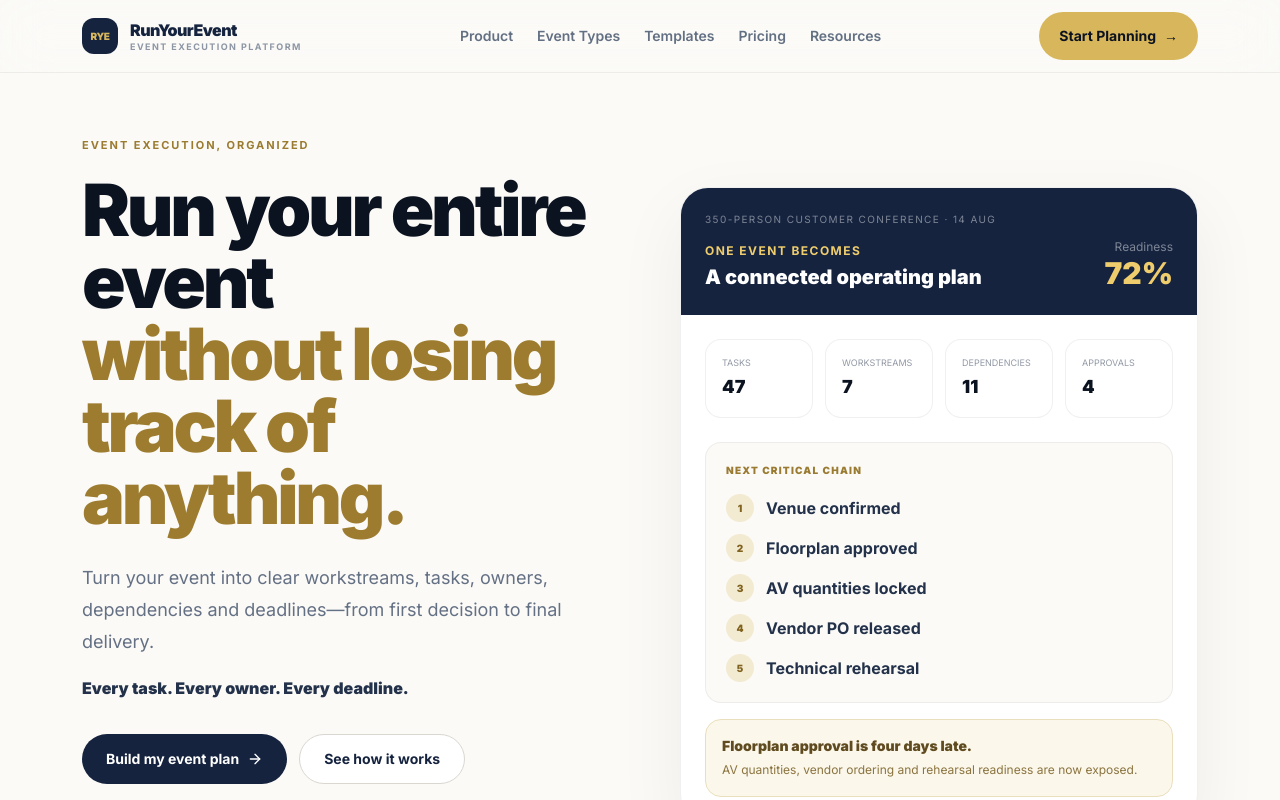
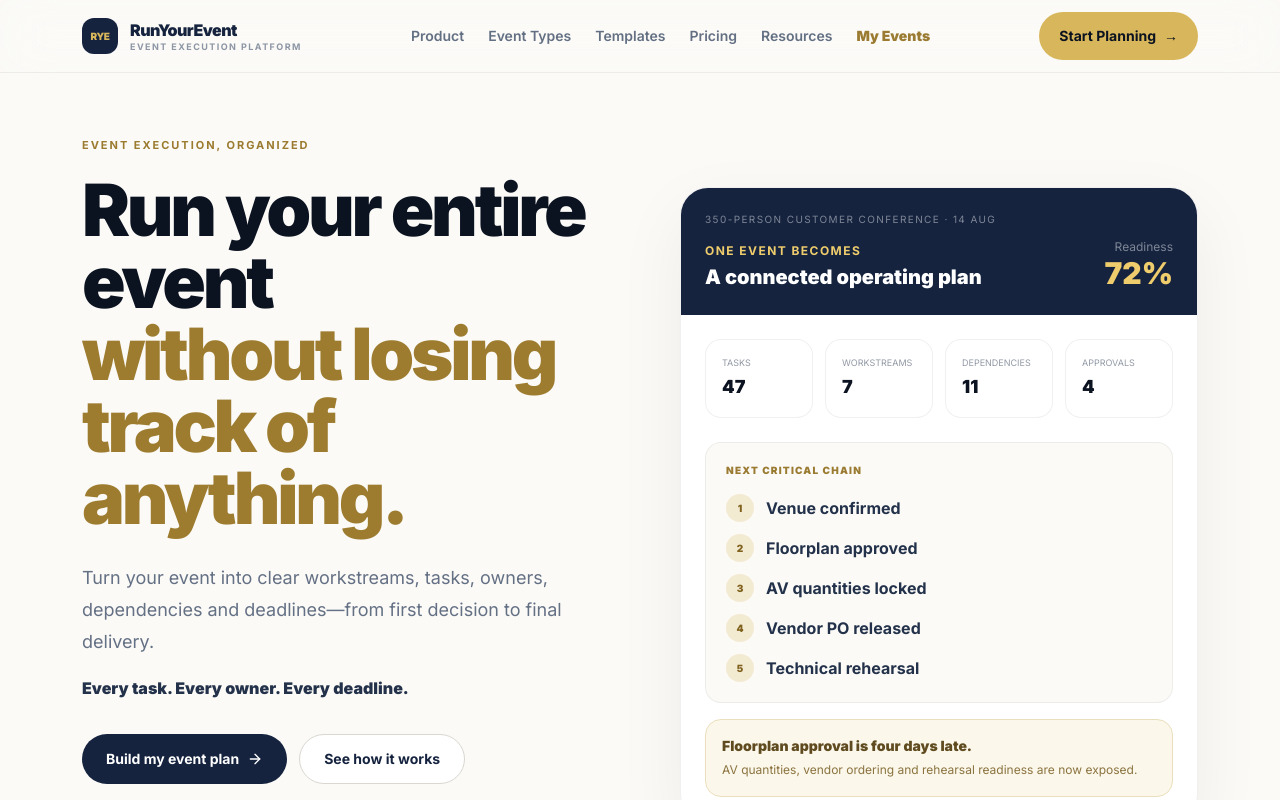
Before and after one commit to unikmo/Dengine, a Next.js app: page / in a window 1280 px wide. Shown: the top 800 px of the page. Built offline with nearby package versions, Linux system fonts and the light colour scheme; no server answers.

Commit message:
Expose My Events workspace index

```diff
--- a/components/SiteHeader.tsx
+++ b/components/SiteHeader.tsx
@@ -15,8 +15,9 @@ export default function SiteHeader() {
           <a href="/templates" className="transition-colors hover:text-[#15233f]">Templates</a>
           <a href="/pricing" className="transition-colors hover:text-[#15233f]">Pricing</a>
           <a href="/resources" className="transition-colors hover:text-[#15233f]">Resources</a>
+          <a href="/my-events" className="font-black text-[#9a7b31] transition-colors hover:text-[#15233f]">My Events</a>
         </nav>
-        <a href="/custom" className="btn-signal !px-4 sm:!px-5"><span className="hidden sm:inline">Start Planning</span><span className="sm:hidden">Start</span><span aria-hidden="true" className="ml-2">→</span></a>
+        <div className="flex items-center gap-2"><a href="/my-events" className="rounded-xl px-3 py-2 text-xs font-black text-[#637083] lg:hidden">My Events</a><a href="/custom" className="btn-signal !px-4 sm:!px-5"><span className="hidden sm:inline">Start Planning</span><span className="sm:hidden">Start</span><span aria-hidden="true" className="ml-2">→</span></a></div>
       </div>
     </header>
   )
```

* * *

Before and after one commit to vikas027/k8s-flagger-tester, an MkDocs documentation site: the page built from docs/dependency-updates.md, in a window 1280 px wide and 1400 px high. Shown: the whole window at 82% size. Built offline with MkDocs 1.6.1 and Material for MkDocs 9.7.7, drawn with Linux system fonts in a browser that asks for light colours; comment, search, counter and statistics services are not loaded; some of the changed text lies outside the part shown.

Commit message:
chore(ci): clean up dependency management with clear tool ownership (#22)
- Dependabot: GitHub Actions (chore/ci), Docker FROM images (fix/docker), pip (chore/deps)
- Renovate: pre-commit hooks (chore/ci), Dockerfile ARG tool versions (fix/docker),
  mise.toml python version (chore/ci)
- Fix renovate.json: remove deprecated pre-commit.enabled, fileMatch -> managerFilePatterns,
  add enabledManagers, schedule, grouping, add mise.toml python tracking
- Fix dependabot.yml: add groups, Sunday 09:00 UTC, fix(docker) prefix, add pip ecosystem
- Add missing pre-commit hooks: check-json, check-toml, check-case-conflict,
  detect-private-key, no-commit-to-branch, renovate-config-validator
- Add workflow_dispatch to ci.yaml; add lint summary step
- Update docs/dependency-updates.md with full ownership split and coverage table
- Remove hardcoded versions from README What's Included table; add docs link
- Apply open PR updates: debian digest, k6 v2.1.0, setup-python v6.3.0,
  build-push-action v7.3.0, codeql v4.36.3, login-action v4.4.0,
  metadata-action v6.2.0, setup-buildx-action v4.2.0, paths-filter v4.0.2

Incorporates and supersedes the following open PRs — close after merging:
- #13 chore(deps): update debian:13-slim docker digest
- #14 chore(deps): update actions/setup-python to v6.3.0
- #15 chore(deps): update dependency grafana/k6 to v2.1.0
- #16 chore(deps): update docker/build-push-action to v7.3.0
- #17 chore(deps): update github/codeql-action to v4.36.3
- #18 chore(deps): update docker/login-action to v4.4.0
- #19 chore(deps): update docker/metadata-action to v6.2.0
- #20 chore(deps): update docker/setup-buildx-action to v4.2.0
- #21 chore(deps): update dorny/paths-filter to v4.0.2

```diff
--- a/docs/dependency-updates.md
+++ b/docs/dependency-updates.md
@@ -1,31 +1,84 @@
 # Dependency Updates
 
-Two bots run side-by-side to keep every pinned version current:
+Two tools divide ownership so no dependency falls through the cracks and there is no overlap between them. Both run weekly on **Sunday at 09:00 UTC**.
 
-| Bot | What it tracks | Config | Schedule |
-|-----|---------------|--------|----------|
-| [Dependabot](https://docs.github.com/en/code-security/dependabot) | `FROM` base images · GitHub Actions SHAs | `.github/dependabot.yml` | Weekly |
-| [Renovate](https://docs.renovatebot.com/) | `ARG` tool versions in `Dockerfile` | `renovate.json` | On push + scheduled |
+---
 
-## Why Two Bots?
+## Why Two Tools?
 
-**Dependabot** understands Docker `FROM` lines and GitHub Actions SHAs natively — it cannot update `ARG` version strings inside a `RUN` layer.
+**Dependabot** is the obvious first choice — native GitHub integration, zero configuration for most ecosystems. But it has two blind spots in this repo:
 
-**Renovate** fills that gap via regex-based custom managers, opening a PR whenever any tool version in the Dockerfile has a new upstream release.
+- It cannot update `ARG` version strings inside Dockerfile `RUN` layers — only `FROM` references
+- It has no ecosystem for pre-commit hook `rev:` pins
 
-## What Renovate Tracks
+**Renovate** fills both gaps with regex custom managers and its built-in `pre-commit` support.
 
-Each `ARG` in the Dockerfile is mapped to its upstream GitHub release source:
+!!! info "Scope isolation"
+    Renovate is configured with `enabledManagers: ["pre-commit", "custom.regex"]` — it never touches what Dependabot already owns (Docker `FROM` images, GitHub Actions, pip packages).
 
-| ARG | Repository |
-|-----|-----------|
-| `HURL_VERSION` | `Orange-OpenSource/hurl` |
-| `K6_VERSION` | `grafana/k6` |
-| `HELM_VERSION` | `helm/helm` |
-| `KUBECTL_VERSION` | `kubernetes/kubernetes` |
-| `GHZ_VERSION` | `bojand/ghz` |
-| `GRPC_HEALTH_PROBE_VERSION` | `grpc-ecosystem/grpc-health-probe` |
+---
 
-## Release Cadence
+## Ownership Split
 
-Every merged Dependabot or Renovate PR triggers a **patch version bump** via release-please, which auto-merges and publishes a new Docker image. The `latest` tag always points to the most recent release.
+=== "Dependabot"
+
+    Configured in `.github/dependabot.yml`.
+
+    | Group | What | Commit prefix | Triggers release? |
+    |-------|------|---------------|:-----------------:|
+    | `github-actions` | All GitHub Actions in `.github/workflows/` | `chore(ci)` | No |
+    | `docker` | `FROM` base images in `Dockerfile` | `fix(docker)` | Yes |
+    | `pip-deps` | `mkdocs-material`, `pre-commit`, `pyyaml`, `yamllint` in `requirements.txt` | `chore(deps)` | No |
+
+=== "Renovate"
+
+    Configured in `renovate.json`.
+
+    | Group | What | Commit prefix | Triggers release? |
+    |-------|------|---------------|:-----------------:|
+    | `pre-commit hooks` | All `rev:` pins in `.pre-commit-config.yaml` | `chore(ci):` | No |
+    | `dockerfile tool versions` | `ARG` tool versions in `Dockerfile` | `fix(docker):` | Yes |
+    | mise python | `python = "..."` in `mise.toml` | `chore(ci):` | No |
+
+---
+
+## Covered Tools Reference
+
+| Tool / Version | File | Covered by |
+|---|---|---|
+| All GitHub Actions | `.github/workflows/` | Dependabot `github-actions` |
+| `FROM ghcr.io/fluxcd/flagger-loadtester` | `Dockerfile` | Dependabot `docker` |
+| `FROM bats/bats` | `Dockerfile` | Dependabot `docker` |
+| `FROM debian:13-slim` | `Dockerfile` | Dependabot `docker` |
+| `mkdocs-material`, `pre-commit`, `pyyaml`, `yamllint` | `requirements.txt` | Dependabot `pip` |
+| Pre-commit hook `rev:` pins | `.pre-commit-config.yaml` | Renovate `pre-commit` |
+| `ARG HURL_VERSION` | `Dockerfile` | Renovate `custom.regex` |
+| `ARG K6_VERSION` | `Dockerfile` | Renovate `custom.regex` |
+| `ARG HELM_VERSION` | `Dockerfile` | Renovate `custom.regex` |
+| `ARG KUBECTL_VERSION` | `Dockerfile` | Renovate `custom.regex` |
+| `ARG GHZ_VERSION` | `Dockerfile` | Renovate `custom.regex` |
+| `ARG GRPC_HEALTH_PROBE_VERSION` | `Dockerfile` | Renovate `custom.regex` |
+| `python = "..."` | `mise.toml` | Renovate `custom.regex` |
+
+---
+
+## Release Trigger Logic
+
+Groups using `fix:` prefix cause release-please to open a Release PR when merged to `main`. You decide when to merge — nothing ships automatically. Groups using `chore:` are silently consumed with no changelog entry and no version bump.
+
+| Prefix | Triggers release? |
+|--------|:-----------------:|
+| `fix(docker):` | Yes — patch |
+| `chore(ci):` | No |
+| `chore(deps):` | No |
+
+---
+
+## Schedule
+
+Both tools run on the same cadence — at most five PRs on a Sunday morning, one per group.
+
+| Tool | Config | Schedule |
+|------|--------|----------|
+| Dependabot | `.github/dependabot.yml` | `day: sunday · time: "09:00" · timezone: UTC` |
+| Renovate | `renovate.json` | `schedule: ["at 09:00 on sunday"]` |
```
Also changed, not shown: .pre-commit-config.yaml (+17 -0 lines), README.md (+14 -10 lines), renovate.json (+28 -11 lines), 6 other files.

# PROBLEM DETAILS:
Could you return every line from the entries above in which the string "https" occurs?

# TASK RESPONSE:
-| [Dependabot](https://docs.github.com/en/code-security/dependabot) | `FROM` base images · GitHub Actions SHAs | `.github/dependabot.yml` | Weekly |
-| [Renovate](https://docs.renovatebot.com/) | `ARG` tool versions in `Dockerfile` | `renovate.json` | On push + scheduled |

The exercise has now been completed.